November 4, 2016

Watch: A Beginner's Guide to Using Lav Mics

Never used a lavalier mic before? This should help.

When it comes to filmmaking, sound is one of those things that you can't afford to get wrong. In situations where your boom mic needs some backup, or just won't cut it at all, lavalier microphones are effective tools for recording audio as close to a subject as possible without being visible in the shot. The first thing you should know is that they're also called lavs, neck mics, lapel mics and clip mics. In this video by RocketJump Film School, you get to learn all of the important basics of using lav mics, so when you need one you can use it like a pro.
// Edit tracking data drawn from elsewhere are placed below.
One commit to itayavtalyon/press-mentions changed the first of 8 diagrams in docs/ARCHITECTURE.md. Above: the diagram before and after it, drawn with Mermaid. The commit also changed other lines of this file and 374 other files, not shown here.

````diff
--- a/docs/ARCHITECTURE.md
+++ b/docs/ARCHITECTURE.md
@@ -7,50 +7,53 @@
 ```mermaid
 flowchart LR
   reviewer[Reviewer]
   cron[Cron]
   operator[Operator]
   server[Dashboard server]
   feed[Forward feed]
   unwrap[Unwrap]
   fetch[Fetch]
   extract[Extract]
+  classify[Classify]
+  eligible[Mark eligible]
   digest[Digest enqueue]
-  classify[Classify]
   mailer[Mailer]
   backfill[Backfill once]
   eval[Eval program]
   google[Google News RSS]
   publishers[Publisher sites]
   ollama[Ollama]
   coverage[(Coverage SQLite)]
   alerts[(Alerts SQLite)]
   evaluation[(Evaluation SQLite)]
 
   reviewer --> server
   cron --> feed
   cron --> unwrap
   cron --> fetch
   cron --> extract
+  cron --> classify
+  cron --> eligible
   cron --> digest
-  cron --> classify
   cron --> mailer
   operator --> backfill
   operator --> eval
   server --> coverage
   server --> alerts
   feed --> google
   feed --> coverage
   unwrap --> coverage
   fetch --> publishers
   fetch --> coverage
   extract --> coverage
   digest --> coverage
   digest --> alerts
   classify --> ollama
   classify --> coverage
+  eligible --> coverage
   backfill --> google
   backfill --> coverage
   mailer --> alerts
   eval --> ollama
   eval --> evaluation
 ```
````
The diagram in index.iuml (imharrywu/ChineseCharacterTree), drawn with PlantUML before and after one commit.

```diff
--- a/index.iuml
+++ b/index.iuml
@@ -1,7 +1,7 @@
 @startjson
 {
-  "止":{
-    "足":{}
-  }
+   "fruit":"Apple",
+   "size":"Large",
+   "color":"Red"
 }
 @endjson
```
The video shows you what a lav mic is (as well as transmitters and receivers), common placement and concealment techniques, and how to monitor your audio. However, if you're up for a bit of a challenge and want to learn some more advanced lav mic concepts and techniques, we've got you covered.

Other than ensuring that you're picking up quality audio, the most important thing you'll want to take care of is hiding your lav mic well on-screen. There are many, many, many ways to do this—RocketJump Film School mentions a few in the video—placing them under the lapel of a jacket, in the hair of your actor, or even on a nearby prop. We've talked about Izzy Hyman's great lav mic placement suggestions, as well as Aputure's tips on placing lavs on challenging costumes, so you should check out those posts to learn more.

Another important thing to keep on your radar when placing lav mics is how your talent is feeling. Having a stranger run a lav up your shirt can be an uncomfortable exchange for some, especially for those who aren't used to getting mic'd up (e.g. experienced actors), so knowing how professionals do it is key to making things a little less awkward. The Location Crew shared a bunch of great tips on how to approach mic'ing up talent, but perhaps the best way to do it is ask your actor or interviewee to drop the mic through their clothes themselves, that way you avoid any—uh—discommodious situations.

Do you have any lav mic tips for newbies? Let us know in the comments below.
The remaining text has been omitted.